Work item. Within the listing below, please show every line carrying the string "group".

Data for analysis.
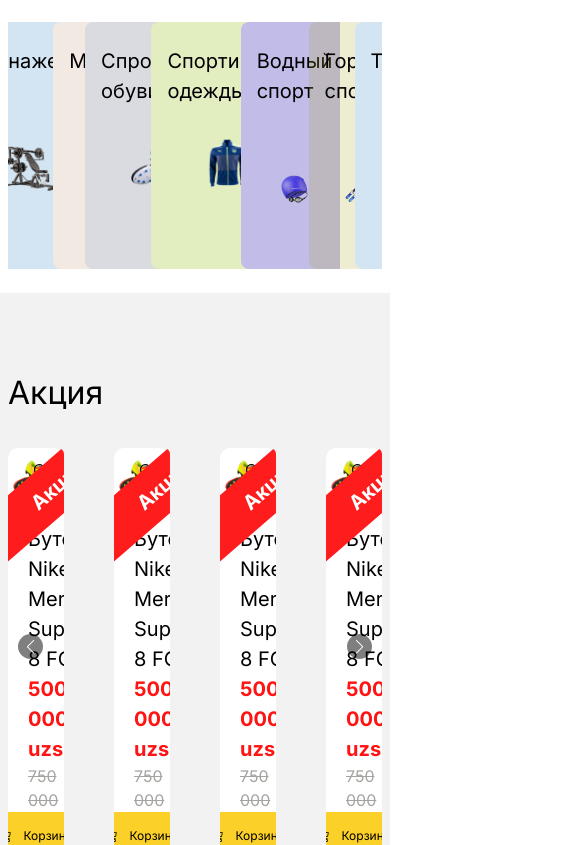
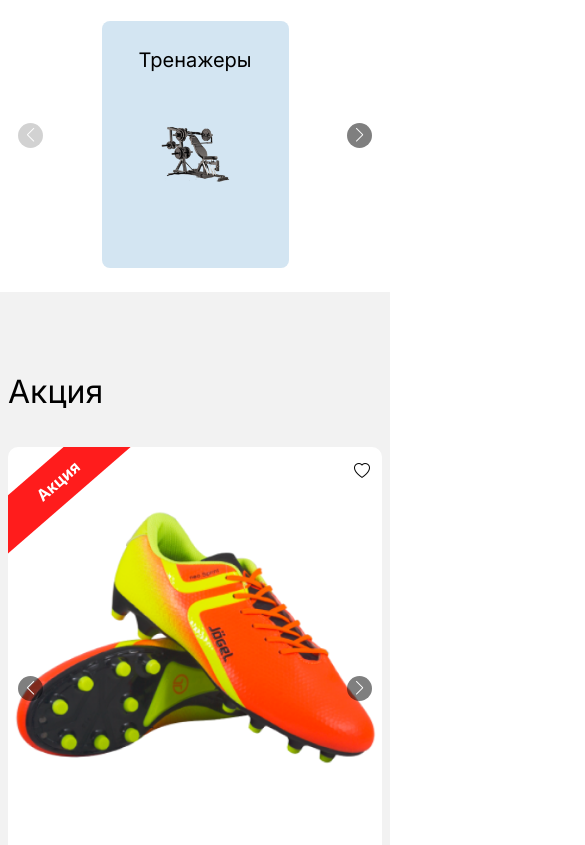
Before and after one commit to akhmadxon/SPORTMARKET.UZ, a Next.js app: page / in a window 390 px wide. Shown: the part 840-1685 px from the top of the page, 585 px wide, since content can reach past the window. Built offline with nearby package versions, Linux system fonts and the light colour scheme.

Commit message:
maked responsive

```diff
--- a/components/ui/card/carusel-cards.jsx
+++ b/components/ui/card/carusel-cards.jsx
@@ -1,32 +1,48 @@
-import Image from "next/image"
+import Image from "next/image";
+import { Butsa } from "@/assets/images/";
 
-import { Butsa  } from "@/assets/images/"
-
-function Index({text, bg}){
-  return <>
-  <div className="group w-[292px] h-[416px] rounded-md relative overflow-hidden ">
-    {
-        bg && <div style={{background:bg}}  className="absolute top-3 left-[-50px]  py-2.5 divide-fuchsia-50 items-center justify-center w-[200px] z-20 r] rotate-[-41deg] ">
-        <p className="text-[20px] font-bold text-white">{text}</p>
+function Index({ text, bg }) {
+  return (
+    <div className="group w-full sm:w-[292px] h-auto sm:h-[416px] rounded-md relative overflow-hidden">
+      {bg && (
+        <div
+          style={{ background: bg }}
+          className="absolute top-3 left-[-50px] py-2.5 items-center justify-center w-[200px] z-20 rotate-[-41deg]"
+        >
+          <p className="text-[16px] sm:text-[20px] font-bold text-white">
+            {text}
+          </p>
         </div>
-    }
-    <button className=" absolute top-3 right-3 cursor-pointer ">
-       <i className="bi bi-heart text-[18px] font-bold cursor-pointer"></i>
+      )}
+      <button className="absolute top-3 right-3 cursor-pointer">
+        <i className="bi bi-heart text-[16px] sm:text-[18px] font-bold"></i>
       </button>
-    <div className="mx-auto flex items-center justify-center overflow-hidden ">
-        <Image src={Butsa} width={202} height={174} alt="Sumka"  className="group-hover:scale-95 duration-300"/>
+      <div className="mx-auto flex items-center justify-center overflow-hidden">
+        <Image
+          src={Butsa}
+          width={202}
+          height={174}
+          alt="Sumka"
+          className="group-hover:scale-95 duration-300"
+        />
       </div>
-    <div className="flex flex-col items-start px-5 ">
-        <h2 className="text-[20px] text-start mt-5">Бутса Nike Mercurial Superfly 8 FG</h2>
-        <p className="text-[20px] font-bold text-[#FF1313] text-start ">500 000 uzs</p>
-        <del className="text-[16px] text-start text-[#1F1D14] opacity-[0.4]">750 000</del>
+      <div className="flex flex-col items-start px-3 sm:px-5">
+        <h2 className="text-[16px] sm:text-[20px] text-start mt-5">
+          Бутса Nike Mercurial Superfly 8 FG
+        </h2>
+        <p className="text-[16px] sm:text-[20px] font-bold text-[#FF1313] text-start">
+          500 000 uzs
+        </p>
+        <del className="text-[14px] sm:text-[16px] text-start text-[#1F1D14] opacity-40">
+          750 000
+        </del>
       </div>
-    <button className="flex w-full items-center justify-center gap-3 py-[15px] bg-[#FBD029] rounded-br-md rounded-bl-md">
-    <i className="bi bi-cart3"></i>
+      <button className="flex w-full items-center justify-center gap-3 py-[10px] sm:py-[15px] bg-[#FBD029] rounded-br-md rounded-bl-md">
+        <i className="bi bi-cart"></i>
         Корзина
       </button>
     </div>
-  </>
+  );
 }
 
-export default Index
+export default Index;
--- a/components/ui/carusel-1/style.css
+++ b/components/ui/carusel-1/style.css
@@ -1,3 +1,4 @@
+/* Base styles */
 .swiper-button-next,
 .swiper-button-prev {
   color: #fff;
@@ -23,4 +24,28 @@
 .swiper-pagination-bullets,
 .swiper-scrollbar {
   display: none;
-} /*# sourceMappingURL=style.css.map */
+}
+
+/* Responsive styles */
+@media (max-width: 768px) {
+  .swiper-button-next,
+  .swiper-button-prev {
+    width: 30px;
+    height: 30px;
+  }
+  .swiper-button-next:after,
+  .swiper-button-prev:after {
+    font-size: 16px;
+  }
+}
+@media (max-width: 480px) {
+  .swiper-button-next,
+  .swiper-button-prev {
+    width: 25px;
+    height: 25px;
+  }
+  .swiper-button-next:after,
+  .swiper-button-prev:after {
+    font-size: 14px;
+  }
+}/*# sourceMappingURL=style.css.map */
--- a/components/ui/catalog/index.jsx
+++ b/components/ui/catalog/index.jsx
@@ -1,45 +1,75 @@
-"use client"
+"use client";
 import React from 'react';
 import { Swiper, SwiperSlide } from 'swiper/react';
 import 'swiper/css';
 import 'swiper/css/free-mode';
 import 'swiper/css/pagination';
+import 'swiper/css/navigation';
 import "./style.scss";
-import { FreeMode, Pagination } from 'swiper/modules';
-import { Myachi , Obuv , Odejdi , Terenajorni , VodniSport , GorniSport } from '@/assets/images';
+import { FreeMode, Pagination, Navigation } from 'swiper/modules';
+import { Myachi, Obuv, Odejdi, Terenajorni, VodniSport, GorniSport } from '@/assets/images';
 import Image from 'next/image';
 
 export default function CaruselCatalog() {
   const data = [
-    {title: "Тренажеры" , bg: "#D3E5F2" , img: Terenajorni},
-    {title: "Мячи" , bg: "#F3E9E3" , img: Myachi},
-    {title:"Спротивные обуви", bg: "#DADBE0" , img:Obuv },
-    {title: "Спортивные одежды" , bg: "#E2EEC0" , img: Odejdi},
-    {title: "Водный спорт" , bg: "#C2BCE8" , img: VodniSport},
-    {title: "Горный спорт" , bg: "rgba(171,165,32,0.2)" , img: GorniSport},
-    {title: "Тренажеры" , bg: "#D3E5F2" , img: Terenajorni},
-    {title: "Мячи" , bg: "#F3E9E3" , img: Myachi},
-    {title:"Спротивные обуви", bg: "#DADBE0" , img:Obuv },
-    {title: "Спортивные одежды" , bg: "#E2EEC0" , img: Odejdi},
-    {title: "Водный спорт" , bg: "#C2BCE8" , img: VodniSport},
-    {title: "Горный спорт" , bg: "rgba(171,165,32,0.2)" , img: GorniSport},
+    { title: "Тренажеры", bg: "#D3E5F2", img: Terenajorni },
+    { title: "Мячи", bg: "#F3E9E3", img: Myachi },
+    { title: "Спротивные обуви", bg: "#DADBE0", img: Obuv },
+    { title: "Спортивные одежды", bg: "#E2EEC0", img: Odejdi },
+    { title: "Водный спорт", bg: "#C2BCE8", img: VodniSport },
+    { title: "Горный спорт", bg: "rgba(171,165,32,0.2)", img: GorniSport },
+    { title: "Тренажеры", bg: "#D3E5F2", img: Terenajorni },
+    { title: "Мячи", bg: "#F3E9E3", img: Myachi },
+    { title: "Спротивные обуви", bg: "#DADBE0", img: Obuv },
+    { title: "Спортивные одежды", bg: "#E2EEC0", img: Odejdi },
+    { title: "Водный спорт", bg: "#C2BCE8", img: VodniSport },
+    { title: "Горный спорт", bg: "rgba(171,165,32,0.2)", img: GorniSport },
   ];
 
   return (
     <Swiper
-      slidesPerView={6}
-      spaceBetween={24}
+      spaceBetween={0}
       freeMode={true}
       pagination={{
         clickable: true,
         el: '.swiper-pagination',
       }}
-      modules={[FreeMode, Pagination]}
+      navigation={{
+        nextEl: '.swiper-button-next',
+        prevEl: '.swiper-button-prev',
+      }}
+      breakpoints={{
+        320: {
+          slidesPerView: 1,
+          spaceBetween: 0,
+        },
+        640: {
+          slidesPerView: 2,
+          spaceBetween: 0,
+        },
+        768: {
+          slidesPerView: 3,
+          spaceBetween: 0,
+        },
+        1024: {
+          slidesPerView: 4,
+          spaceBetween: 0,
+        },
+        1280: {
+          slidesPerView: 5,
+          spaceBetween: 0,
+        },
+        1536: {
+          slidesPerView: 6,
+          spaceBetween: 0,
+        },
+      }}
+      modules={[FreeMode, Pagination, Navigation]}
       className="mySwiper"
     >
       {data.map((item, index) => (
         <SwiperSlide key={index}>
-          <div className="w-[187px] h-[247px] rounded-lg pt-6 pb-[36px] px-4 flex items-center justify-between flex-col" style={{background: item.bg }}>
+          <div className="w-[187px] h-[247px] rounded-lg pt-6 pb-[36px] px-4 flex items-center justify-between flex-col" style={{ background: item.bg }}>
             <div className="text-[20px] text-start">{item.title}</div>
             <div>
               <Image src={item.img} width={126} height={102} alt="logo" />
@@ -48,6 +78,8 @@ export default function CaruselCatalog() {
         </SwiperSlide>
       ))}
       <div className="swiper-pagination"></div>
+      <div className="swiper-button-next"></div>
+      <div className="swiper-button-prev"></div>
     </Swiper>
   );
 }
--- a/components/ui/product/index.jsx
+++ b/components/ui/product/index.jsx
@@ -1,44 +1,50 @@
-"use client"
-import { Swiper, SwiperSlide } from 'swiper/react';
-import 'swiper/css/navigation';
-import SwiperCore from 'swiper';
-import {
-    Navigation
-  } from "swiper/modules";
-
+"use client";
+import { Swiper, SwiperSlide } from "swiper/react";
+import "swiper/css";
+import "swiper/css/navigation";
+import SwiperCore from "swiper";
+import { Navigation } from "swiper/modules";
 
 SwiperCore.use([Navigation]);
 
-import { CaruselCard } from '../card';
+import { CaruselCard } from "../card";
 
-
-
-const Carusel = ({text , bg}) => {
+const Carusel = ({ text, bg }) => {
   return (
-    <div className="carousel-container ">
+    <div className="carousel-container">
       <Swiper
-        spaceBetween={50}
-        slidesPerView={4}
+        spaceBetween={20}
+        breakpoints={{
+          320: {
+            slidesPerView: 1,
+            spaceBetween: 10,
+          },
+          640: {
+            slidesPerView: 2,
+            spaceBetween: 20,
+          },
+          768: {
+            slidesPerView: 3,
+            spaceBetween: 30,
+          },
+          1024: {
+            slidesPerView: 4,
+            spaceBetween: 40,
+          },
+        }}
         navigation
         loop={true}
         className="mySwiper"
       >
-        <div className='test-Carusel bg-red-500'>
-            <SwiperSlide style={{borderRadius: 10}}><CaruselCard text={text} bg={bg}/></SwiperSlide>
-            <SwiperSlide style={{borderRadius: 10}}><CaruselCard text={text} bg={bg}/></SwiperSlide>
-            <SwiperSlide style={{borderRadius: 10}}><CaruselCard text={text} bg={bg}/></SwiperSlide>
-            <SwiperSlide style={{borderRadius: 10}}><CaruselCard text={text} bg={bg}/></SwiperSlide>
-            <SwiperSlide style={{borderRadius: 10}}><CaruselCard text={text} bg={bg}/></SwiperSlide>
-            <SwiperSlide style={{borderRadius: 10}}><CaruselCard text={text} bg={bg}/></SwiperSlide>
-            <SwiperSlide style={{borderRadius: 10}}><CaruselCard text={text} bg={bg}/></SwiperSlide>
-            <SwiperSlide style={{borderRadius: 10}}><CaruselCard text={text} bg={bg}/></SwiperSlide>
-            <SwiperSlide style={{borderRadius: 10}}><CaruselCard text={text} bg={bg}/></SwiperSlide>
-            <SwiperSlide style={{borderRadius: 10}}><CaruselCard text={text} bg={bg}/></SwiperSlide>
-
-        </div>
+        {Array.from({ length: 10 }).map((_, index) => (
+          <SwiperSlide key={index} style={{ borderRadius: 10 }}>
+            <CaruselCard text={text} bg={bg} />
+          </SwiperSlide>
+        ))}
       </Swiper>
     </div>
   );
 };
-  Carusel.displayName = 'Carusel';
+
+Carusel.displayName = "Carusel";
 export default Carusel;
--- a/components/ui/product/style.css
+++ b/components/ui/product/style.css
@@ -1,4 +1,4 @@
-  /* styles/globals.css or components/Carousel.module.css */
+/* Base styles */
 .carousel-container {
   position: relative;
 }
@@ -44,4 +44,49 @@
 .test-Carusel {
   margin-top: 50px;
   background: red;
-  } /*# sourceMappingURL=style.css.map */
+}
+
+/* Responsive styles */
+@media (max-width: 768px) {
+  .swiper-button-prev,
+  .swiper-button-next {
+    color: #333; /* Change color for better visibility on smaller screens */
+    top: 10px; /* Adjust position */
+    width: 30px; /* Reduce button size */
+    height: 30px; /* Reduce button size */
+  }
+  .swiper-button-prev {
+    left: 5px; /* Adjust position */
+  }
+  .swiper-button-next {
+    right: 5px; /* Adjust position */
+  }
+  .slide-content {
+    padding: 10px; /* Add padding for smaller screens */
+  }
+  .slide-content .price,
+  .slide-content .old-price {
+    font-size: 14px; /* Adjust font size for smaller screens */
+  }
+}
+@media (max-width: 480px) {
+  .swiper-button-prev,
+  .swiper-button-next {
+    top: 5px; /* Further adjust position */
+    width: 25px; /* Further reduce button size */
+    height: 25px; /* Further reduce button size */
+  }
+  .swiper-button-prev {
+    left: 3px; /* Further adjust position */
+  }
+  .swiper-button-next {
+    right: 3px; /* Further adjust position */
+  }
+  .slide-content .price,
+  .slide-content .old-price {
+    font-size: 12px; /* Further adjust font size */
+  }
+  .test-Carusel {
+    margin-top: 20px; /* Adjust margin for smaller screens */
+  }
+}/*# sourceMappingURL=style.css.map */
```
Also changed, not shown: components/ui/afzalik/index.jsx (+8 -9 lines), components/ui/card/card.jsx (+3 -6 lines), components/ui/haqida/index.jsx (+7 -7 lines), components/ui/helpful/index.jsx (+22 -20 lines), 2 other files (tests, documents, lock files or other folders). Lines whose indentation alone changed are shown as unchanged.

Solution for this exercise.
-  <div className="group w-[292px] h-[416px] rounded-md relative overflow-hidden ">
+    <div className="group w-full sm:w-[292px] h-auto sm:h-[416px] rounded-md relative overflow-hidden">
-        <Image src={Butsa} width={202} height={174} alt="Sumka"  className="group-hover:scale-95 duration-300"/>
+          className="group-hover:scale-95 duration-300"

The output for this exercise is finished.